» **PROMPT**
An exact copy of the listing is what is needed here; write it out in full.

» **EXTRACTED DATA**
>>>>
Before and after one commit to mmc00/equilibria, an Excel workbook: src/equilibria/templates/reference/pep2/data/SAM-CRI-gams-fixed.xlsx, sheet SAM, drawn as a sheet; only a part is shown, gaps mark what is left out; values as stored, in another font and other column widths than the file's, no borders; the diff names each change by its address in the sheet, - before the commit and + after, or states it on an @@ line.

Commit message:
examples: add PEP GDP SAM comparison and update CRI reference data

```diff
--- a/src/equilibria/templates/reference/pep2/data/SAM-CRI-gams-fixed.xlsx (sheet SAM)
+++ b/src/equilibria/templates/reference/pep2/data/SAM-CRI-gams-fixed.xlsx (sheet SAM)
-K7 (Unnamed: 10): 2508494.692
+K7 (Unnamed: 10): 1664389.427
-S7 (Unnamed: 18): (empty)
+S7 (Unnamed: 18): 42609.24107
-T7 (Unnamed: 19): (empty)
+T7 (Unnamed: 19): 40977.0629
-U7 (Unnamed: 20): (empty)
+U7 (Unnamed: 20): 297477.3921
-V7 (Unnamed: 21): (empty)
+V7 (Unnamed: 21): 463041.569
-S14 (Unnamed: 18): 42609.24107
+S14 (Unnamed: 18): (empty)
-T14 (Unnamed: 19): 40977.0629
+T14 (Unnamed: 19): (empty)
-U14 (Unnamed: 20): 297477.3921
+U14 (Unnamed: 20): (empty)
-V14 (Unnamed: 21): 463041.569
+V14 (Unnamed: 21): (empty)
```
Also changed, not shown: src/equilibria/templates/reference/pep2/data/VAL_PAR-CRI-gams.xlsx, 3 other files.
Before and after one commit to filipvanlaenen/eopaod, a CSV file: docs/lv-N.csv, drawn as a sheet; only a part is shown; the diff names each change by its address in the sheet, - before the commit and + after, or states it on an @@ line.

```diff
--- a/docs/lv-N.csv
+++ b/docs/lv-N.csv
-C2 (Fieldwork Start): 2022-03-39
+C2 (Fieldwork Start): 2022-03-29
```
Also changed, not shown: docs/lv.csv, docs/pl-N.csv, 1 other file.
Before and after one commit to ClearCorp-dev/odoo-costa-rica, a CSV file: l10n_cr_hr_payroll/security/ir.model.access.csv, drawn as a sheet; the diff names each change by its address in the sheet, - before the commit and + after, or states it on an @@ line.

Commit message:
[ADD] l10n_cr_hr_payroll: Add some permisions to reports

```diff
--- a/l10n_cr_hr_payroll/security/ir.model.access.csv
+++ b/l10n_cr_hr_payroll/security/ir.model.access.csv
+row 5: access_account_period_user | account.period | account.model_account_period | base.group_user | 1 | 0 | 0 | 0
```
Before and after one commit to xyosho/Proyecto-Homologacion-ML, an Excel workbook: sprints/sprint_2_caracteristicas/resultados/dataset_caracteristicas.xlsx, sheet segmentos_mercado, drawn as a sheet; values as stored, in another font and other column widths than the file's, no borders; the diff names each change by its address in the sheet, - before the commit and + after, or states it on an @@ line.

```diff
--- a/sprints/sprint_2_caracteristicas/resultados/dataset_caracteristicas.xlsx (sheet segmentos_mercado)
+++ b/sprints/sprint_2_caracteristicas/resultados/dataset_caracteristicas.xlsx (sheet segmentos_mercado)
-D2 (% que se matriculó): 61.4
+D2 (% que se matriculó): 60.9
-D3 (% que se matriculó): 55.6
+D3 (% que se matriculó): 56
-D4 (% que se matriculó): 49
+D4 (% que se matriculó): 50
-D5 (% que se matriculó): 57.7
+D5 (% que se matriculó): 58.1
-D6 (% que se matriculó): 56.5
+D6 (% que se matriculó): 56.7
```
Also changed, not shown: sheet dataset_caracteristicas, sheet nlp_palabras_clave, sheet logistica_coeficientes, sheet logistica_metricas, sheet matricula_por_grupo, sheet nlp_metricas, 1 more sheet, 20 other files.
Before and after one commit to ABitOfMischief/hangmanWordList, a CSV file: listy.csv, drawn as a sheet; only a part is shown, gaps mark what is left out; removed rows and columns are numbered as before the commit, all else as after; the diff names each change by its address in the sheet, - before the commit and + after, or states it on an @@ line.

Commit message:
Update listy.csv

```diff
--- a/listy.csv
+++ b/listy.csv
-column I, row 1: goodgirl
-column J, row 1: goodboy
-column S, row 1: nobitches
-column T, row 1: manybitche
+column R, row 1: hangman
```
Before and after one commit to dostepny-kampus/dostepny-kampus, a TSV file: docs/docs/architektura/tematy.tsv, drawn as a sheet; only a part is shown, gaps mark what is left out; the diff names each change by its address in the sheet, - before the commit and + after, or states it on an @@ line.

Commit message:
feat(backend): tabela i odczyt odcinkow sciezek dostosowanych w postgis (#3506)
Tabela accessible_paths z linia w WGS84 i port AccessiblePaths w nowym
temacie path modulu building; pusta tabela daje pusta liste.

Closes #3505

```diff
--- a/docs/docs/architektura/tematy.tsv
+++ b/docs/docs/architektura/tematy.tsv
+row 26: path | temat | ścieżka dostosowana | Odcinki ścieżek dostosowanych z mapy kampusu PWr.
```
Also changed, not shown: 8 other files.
<<<<
» **RESPONSE TO THE TASK**
Before and after one commit to mmc00/equilibria, an Excel workbook: src/equilibria/templates/reference/pep2/data/SAM-CRI-gams-fixed.xlsx, sheet SAM, drawn as a sheet; only a part is shown, gaps mark what is left out; values as stored, in another font and other column widths than the file's, no borders; the diff names each change by its address in the sheet, - before the commit and + after, or states it on an @@ line.

Commit message:
examples: add PEP GDP SAM comparison and update CRI reference data

```diff
--- a/src/equilibria/templates/reference/pep2/data/SAM-CRI-gams-fixed.xlsx (sheet SAM)
+++ b/src/equilibria/templates/reference/pep2/data/SAM-CRI-gams-fixed.xlsx (sheet SAM)
-K7 (Unnamed: 10): 2508494.692
+K7 (Unnamed: 10): 1664389.427
-S7 (Unnamed: 18): (empty)
+S7 (Unnamed: 18): 42609.24107
-T7 (Unnamed: 19): (empty)
+T7 (Unnamed: 19): 40977.0629
-U7 (Unnamed: 20): (empty)
+U7 (Unnamed: 20): 297477.3921
-V7 (Unnamed: 21): (empty)
+V7 (Unnamed: 21): 463041.569
-S14 (Unnamed: 18): 42609.24107
+S14 (Unnamed: 18): (empty)
-T14 (Unnamed: 19): 40977.0629
+T14 (Unnamed: 19): (empty)
-U14 (Unnamed: 20): 297477.3921
+U14 (Unnamed: 20): (empty)
-V14 (Unnamed: 21): 463041.569
+V14 (Unnamed: 21): (empty)
```
Also changed, not shown: src/equilibria/templates/reference/pep2/data/VAL_PAR-CRI-gams.xlsx, 3 other files.
Before and after one commit to filipvanlaenen/eopaod, a CSV file: docs/lv-N.csv, drawn as a sheet; only a part is shown; the diff names each change by its address in the sheet, - before the commit and + after, or states it on an @@ line.

```diff
--- a/docs/lv-N.csv
+++ b/docs/lv-N.csv
-C2 (Fieldwork Start): 2022-03-39
+C2 (Fieldwork Start): 2022-03-29
```
Also changed, not shown: docs/lv.csv, docs/pl-N.csv, 1 other file.
Before and after one commit to ClearCorp-dev/odoo-costa-rica, a CSV file: l10n_cr_hr_payroll/security/ir.model.access.csv, drawn as a sheet; the diff names each change by its address in the sheet, - before the commit and + after, or states it on an @@ line.

Commit message:
[ADD] l10n_cr_hr_payroll: Add some permisions to reports

```diff
--- a/l10n_cr_hr_payroll/security/ir.model.access.csv
+++ b/l10n_cr_hr_payroll/security/ir.model.access.csv
+row 5: access_account_period_user | account.period | account.model_account_period | base.group_user | 1 | 0 | 0 | 0
```
Before and after one commit to xyosho/Proyecto-Homologacion-ML, an Excel workbook: sprints/sprint_2_caracteristicas/resultados/dataset_caracteristicas.xlsx, sheet segmentos_mercado, drawn as a sheet; values as stored, in another font and other column widths than the file's, no borders; the diff names each change by its address in the sheet, - before the commit and + after, or states it on an @@ line.

```diff
--- a/sprints/sprint_2_caracteristicas/resultados/dataset_caracteristicas.xlsx (sheet segmentos_mercado)
+++ b/sprints/sprint_2_caracteristicas/resultados/dataset_caracteristicas.xlsx (sheet segmentos_mercado)
-D2 (% que se matriculó): 61.4
+D2 (% que se matriculó): 60.9
-D3 (% que se matriculó): 55.6
+D3 (% que se matriculó): 56
-D4 (% que se matriculó): 49
+D4 (% que se matriculó): 50
-D5 (% que se matriculó): 57.7
+D5 (% que se matriculó): 58.1
-D6 (% que se matriculó): 56.5
+D6 (% que se matriculó): 56.7
```
Also changed, not shown: sheet dataset_caracteristicas, sheet nlp_palabras_clave, sheet logistica_coeficientes, sheet logistica_metricas, sheet matricula_por_grupo, sheet nlp_metricas, 1 more sheet, 20 other files.
Before and after one commit to ABitOfMischief/hangmanWordList, a CSV file: listy.csv, drawn as a sheet; only a part is shown, gaps mark what is left out; removed rows and columns are numbered as before the commit, all else as after; the diff names each change by its address in the sheet, - before the commit and + after, or states it on an @@ line.

Commit message:
Update listy.csv

```diff
--- a/listy.csv
+++ b/listy.csv
-column I, row 1: goodgirl
-column J, row 1: goodboy
-column S, row 1: nobitches
-column T, row 1: manybitche
+column R, row 1: hangman
```
Before and after one commit to dostepny-kampus/dostepny-kampus, a TSV file: docs/docs/architektura/tematy.tsv, drawn as a sheet; only a part is shown, gaps mark what is left out; the diff names each change by its address in the sheet, - before the commit and + after, or states it on an @@ line.

Commit message:
feat(backend): tabela i odczyt odcinkow sciezek dostosowanych w postgis (#3506)
Tabela accessible_paths z linia w WGS84 i port AccessiblePaths w nowym
temacie path modulu building; pusta tabela daje pusta liste.

Closes #3505

```diff
--- a/docs/docs/architektura/tematy.tsv
+++ b/docs/docs/architektura/tematy.tsv
+row 26: path | temat | ścieżka dostosowana | Odcinki ścieżek dostosowanych z mapy kampusu PWr.
```
Also changed, not shown: 8 other files.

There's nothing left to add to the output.